Figure 1: There Are More Than 10,000 Mobile OSS Projects

Here's why you need to care about open source as part of your "Mobile First" strategy:

Read more

Customer Service Agent Collaboration Helps Move The Needle On FCR and Customer Satisfaction

Kate Leggett

In customer service organizations, collaboration should take place around cases and content, and should involve not only collaboration between customers and customer service agents, but internal collaboration within the enterprise. Internal collaboration has quantifiable benefits as measured by increased organizational productivity and efficiency. For cases, collaboration helps increase first contact resolution, decrease handle times and increase customer satisfaction.
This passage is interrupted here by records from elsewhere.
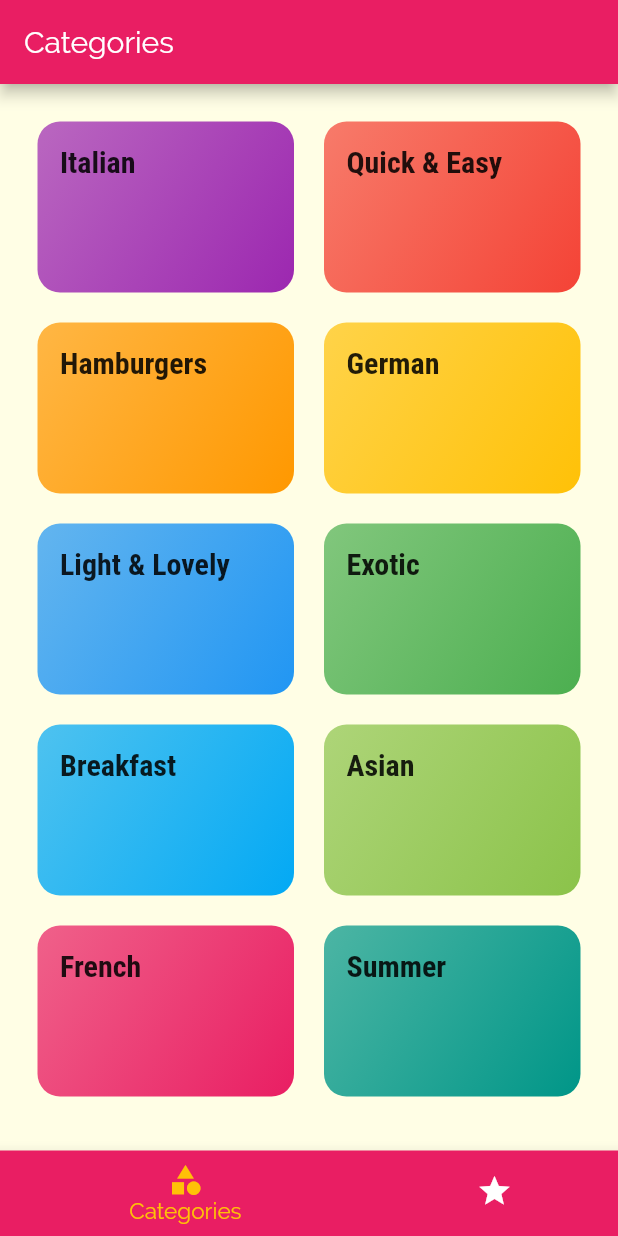
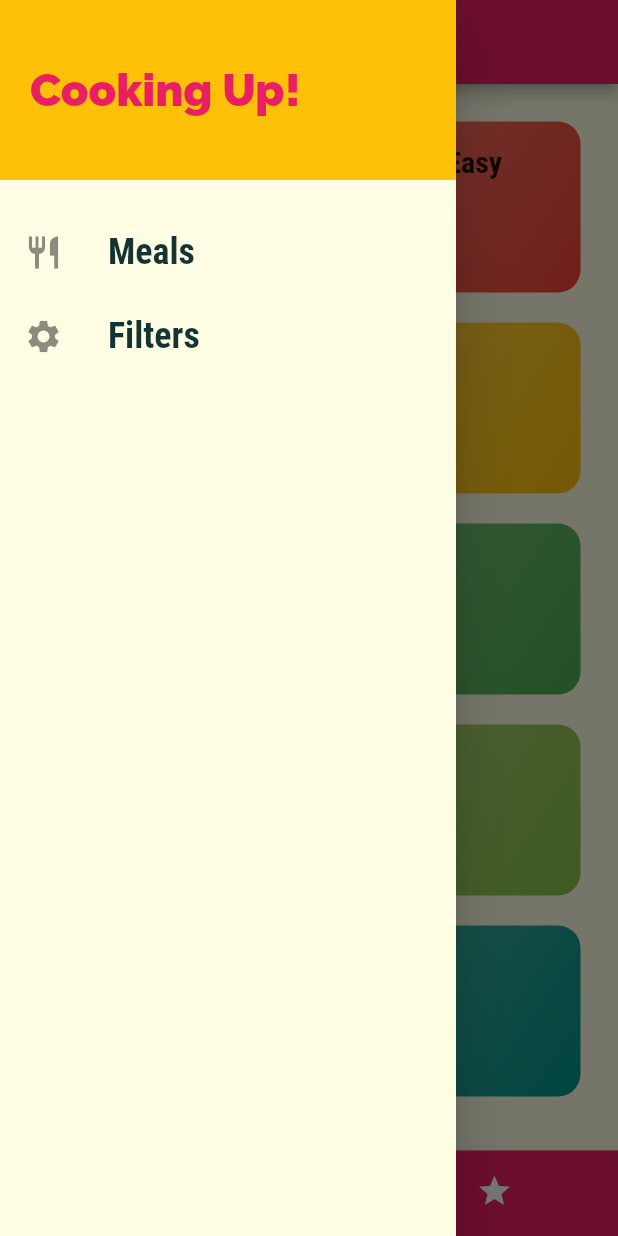
Before and after one commit to mudassir666/meals, a Flutter app: the screen it shows after launch, with the side drawer open (before the commit the screen has no drawer), on a phone screen of 412 x 824 dp. Run offline on Flutter 3.47's test engine with Material 2 defaults, Android fonts, the phone set to English and light mode, and no system bars.

Commit message:
dev#part7_completed

```diff
--- a/lib/main.dart
+++ b/lib/main.dart
@@ -1,6 +1,7 @@
 import 'package:flutter/material.dart';
 import 'package:meals/screens/categories_screen.dart';
 import 'package:meals/screens/category_meals_screen.dart';
+import 'package:meals/screens/filters_screen.dart';
 import 'package:meals/screens/meal_detail_screen.dart';
 import 'package:meals/screens/tabs_screen.dart';
 
@@ -40,6 +41,7 @@ class MyApp extends StatelessWidget {
         '/': (ctx) => TabsScreen(),
         CategoryMealsScreen.routeName: (ctx) => CategoryMealsScreen(),
         MealDetailScreen.routeName: (ctx) => MealDetailScreen(),
+        FiltersScreen.routeName : (ctx) => FiltersScreen(),
       },
       onGenerateRoute: (settings) {
         print(settings.arguments);
--- /dev/null
+++ b/lib/screens/filters_screen.dart
@@ -0,0 +1,21 @@
+import 'package:flutter/material.dart';
+import 'package:meals/widgets/main_drawer.dart';
+
+
+class FiltersScreen extends StatelessWidget {
+
+  static const routeName = '/filters';
+
+  @override
+  Widget build(BuildContext context) {
+    return Scaffold(
+      appBar: AppBar(
+        title: Text("Your Filters") ,
+      ),
+      body : Center(
+        child: Text('Filters'),
+      ),
+      drawer: MainDrawer(),
+    );
+  }
+}
--- a/lib/screens/tabs_screen.dart
+++ b/lib/screens/tabs_screen.dart
@@ -1,6 +1,7 @@
 import 'package:flutter/material.dart';
 import 'package:meals/screens/categories_screen.dart';
 import 'package:meals/screens/favorites_screen.dart';
+import 'package:meals/widgets/main_drawer.dart';
 
 class TabsScreen extends StatefulWidget {
   const TabsScreen({Key? key}) : super(key: key);
@@ -63,6 +64,7 @@ class _TabsScreenState extends State<TabsScreen> {
           ),
         ],
       ),
+      drawer: MainDrawer(),
     );
   }
 }
--- /dev/null
+++ b/lib/widgets/main_drawer.dart
@@ -0,0 +1,56 @@
+import 'package:flutter/material.dart';
+import 'package:meals/screens/filters_screen.dart';
+
+class MainDrawer extends StatelessWidget {
+  Widget buildListTile(String title, IconData icon, VoidCallback tapHandler) {
+    return ListTile(
+      leading: Icon(
+        icon,
+        size: 26,
+      ),
+      title: Text(
+        title,
+        style: TextStyle(
+          fontFamily: 'RobotoCondensed',
+          fontSize: 24,
+          fontWeight: FontWeight.bold,
+        ),
+      ),
+      onTap: tapHandler,
+    );
+  }
+
+  @override
+  Widget build(BuildContext context) {
+    return Drawer(
+      child: Column(
+        children: [
+          Container(
+            height: 120,
+            width: double.infinity,
+            padding: EdgeInsets.all(20),
+            alignment: Alignment.centerLeft,
+            color: Theme.of(context).accentColor,
+            child: Text(
+              "Cooking Up!",
+              style: TextStyle(
+                fontWeight: FontWeight.w900,
+                fontSize: 30,
+                color: Theme.of(context).primaryColor,
+              ),
+            ),
+          ),
+          SizedBox(
+            height: 20,
+          ),
+          buildListTile("Meals", Icons.restaurant, () {
+            Navigator.of(context).pushReplacementNamed('/');
+          }),
+          buildListTile("Filters", Icons.settings, () {
+            Navigator.of(context).pushReplacementNamed(FiltersScreen.routeName);
+          }),
+        ],
+      ),
+    );
+  }
+}
```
For content, collaboration helps evolve content to be more relevant, accurate, complete, and in line with customer demand. Some of the technologies that help foster collaboration around cases and content include:

For cases:

  • Presence indicators, instant messaging, and video chat. These allow customer service agents to connect in real time with subject-matter experts, supervisors, managers, or other agents having the necessary skills to help resolve a question.
  • Collaborative workspaces. These allow agents and subject-matter experts to share documents and logs about the customer issue, the troubleshooting process, and the results in real time.
  • Activity streams. These allow agents and subject-matter experts to subscribe to a case and receive notifications of all changes and additions to a case.
  •  Remote support. This allows customer service agents to invite subject-matter experts and specialty agents to troubleshoot software or hardware with a customer.
Read more